This is long overdue, but I thought some of you might like to know that a list of ideas for how judges might respond to the increase in the numbers of self-represented, written by Judges Mark Juhas (of California), Maureen McKnight (of Oregon) and Associate Justice Laurie Zelon of the California Court of appeals, with myself, has now been posted on my website. It appears as part of an article that I wrote on Courts in the 21st Century, which was published in the Winter 2010 Judges Journal.
Here is the beginning of the list (Copyright ABA; full notice on article) — the 15 items are all explained in more detail in the article:
1. Have courtroom staff check in litigants and give them orientation materials.
2. If possible, have available staff review the file before the hearing to highlight the most relevant papers and issues. In any event, review the file on your own and make a quick list of the issues to be addressed.
3. Start the hearing with a quick summary of the case history and of the issues that will be addressed.
4. Explain at the beginning of the hearing that you may be asking questions and that this will not indicate any view on your part.
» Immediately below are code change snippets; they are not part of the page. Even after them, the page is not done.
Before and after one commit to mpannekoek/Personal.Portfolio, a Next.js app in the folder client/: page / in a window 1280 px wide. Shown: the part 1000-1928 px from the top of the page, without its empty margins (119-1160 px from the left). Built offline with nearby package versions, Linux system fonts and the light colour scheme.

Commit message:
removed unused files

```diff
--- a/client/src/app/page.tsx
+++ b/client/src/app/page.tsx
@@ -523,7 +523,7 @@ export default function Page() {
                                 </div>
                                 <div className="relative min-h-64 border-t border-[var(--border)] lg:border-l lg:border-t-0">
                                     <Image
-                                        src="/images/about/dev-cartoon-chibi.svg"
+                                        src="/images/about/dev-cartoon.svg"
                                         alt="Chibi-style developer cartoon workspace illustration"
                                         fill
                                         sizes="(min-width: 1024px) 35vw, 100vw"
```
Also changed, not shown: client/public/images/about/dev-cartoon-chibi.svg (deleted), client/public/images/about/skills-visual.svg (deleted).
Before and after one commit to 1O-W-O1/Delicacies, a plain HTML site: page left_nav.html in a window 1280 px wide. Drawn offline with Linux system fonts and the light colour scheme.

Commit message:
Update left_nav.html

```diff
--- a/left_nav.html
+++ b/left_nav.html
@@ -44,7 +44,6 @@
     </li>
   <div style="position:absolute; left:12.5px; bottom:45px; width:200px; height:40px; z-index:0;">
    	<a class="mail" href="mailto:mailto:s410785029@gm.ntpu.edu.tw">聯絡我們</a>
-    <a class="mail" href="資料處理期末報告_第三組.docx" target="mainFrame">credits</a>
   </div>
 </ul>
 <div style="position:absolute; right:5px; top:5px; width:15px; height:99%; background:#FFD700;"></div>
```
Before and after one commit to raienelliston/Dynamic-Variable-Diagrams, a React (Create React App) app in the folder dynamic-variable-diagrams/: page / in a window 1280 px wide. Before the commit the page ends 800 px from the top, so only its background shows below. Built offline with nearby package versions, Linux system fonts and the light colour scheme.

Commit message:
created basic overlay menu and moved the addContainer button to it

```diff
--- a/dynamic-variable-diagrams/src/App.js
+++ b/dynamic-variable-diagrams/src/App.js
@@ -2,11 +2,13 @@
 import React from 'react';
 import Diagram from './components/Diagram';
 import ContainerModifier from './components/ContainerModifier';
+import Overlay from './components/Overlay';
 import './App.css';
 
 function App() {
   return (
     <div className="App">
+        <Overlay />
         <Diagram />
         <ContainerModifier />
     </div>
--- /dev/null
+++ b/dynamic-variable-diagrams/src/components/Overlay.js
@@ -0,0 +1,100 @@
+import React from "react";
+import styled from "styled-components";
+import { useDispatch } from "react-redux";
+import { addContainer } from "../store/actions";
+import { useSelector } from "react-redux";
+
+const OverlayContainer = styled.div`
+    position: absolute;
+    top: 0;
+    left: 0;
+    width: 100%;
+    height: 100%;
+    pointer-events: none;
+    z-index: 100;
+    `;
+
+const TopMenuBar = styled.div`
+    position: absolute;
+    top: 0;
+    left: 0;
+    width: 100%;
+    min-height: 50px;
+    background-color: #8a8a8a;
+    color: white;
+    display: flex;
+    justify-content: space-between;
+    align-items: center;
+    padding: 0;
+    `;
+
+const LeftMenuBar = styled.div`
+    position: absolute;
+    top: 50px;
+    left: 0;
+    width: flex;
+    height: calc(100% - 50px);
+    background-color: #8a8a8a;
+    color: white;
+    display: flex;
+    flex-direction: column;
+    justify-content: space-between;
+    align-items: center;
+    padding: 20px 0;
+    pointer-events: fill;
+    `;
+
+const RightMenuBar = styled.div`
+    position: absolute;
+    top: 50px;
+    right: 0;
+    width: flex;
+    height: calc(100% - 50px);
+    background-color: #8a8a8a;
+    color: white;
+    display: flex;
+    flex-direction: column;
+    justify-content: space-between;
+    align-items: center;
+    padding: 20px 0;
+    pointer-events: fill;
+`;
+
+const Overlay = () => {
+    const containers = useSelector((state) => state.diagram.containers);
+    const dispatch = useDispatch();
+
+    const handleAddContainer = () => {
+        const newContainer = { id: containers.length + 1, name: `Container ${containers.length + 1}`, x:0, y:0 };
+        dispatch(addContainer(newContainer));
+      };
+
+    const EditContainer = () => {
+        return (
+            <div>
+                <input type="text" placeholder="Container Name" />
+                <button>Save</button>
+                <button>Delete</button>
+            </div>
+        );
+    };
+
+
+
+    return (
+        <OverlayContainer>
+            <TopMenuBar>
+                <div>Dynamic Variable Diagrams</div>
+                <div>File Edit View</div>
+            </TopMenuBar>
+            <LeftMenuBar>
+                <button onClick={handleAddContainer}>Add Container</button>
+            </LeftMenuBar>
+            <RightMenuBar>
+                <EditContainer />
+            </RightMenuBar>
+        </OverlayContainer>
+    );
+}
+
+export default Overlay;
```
It will merely mean that you need to get the information to decide the case.
I hope you find the list and elaborations useful, and would very much appreciate any thoughts on additional such judicial techniques, or any reactions to the 21st Century piece.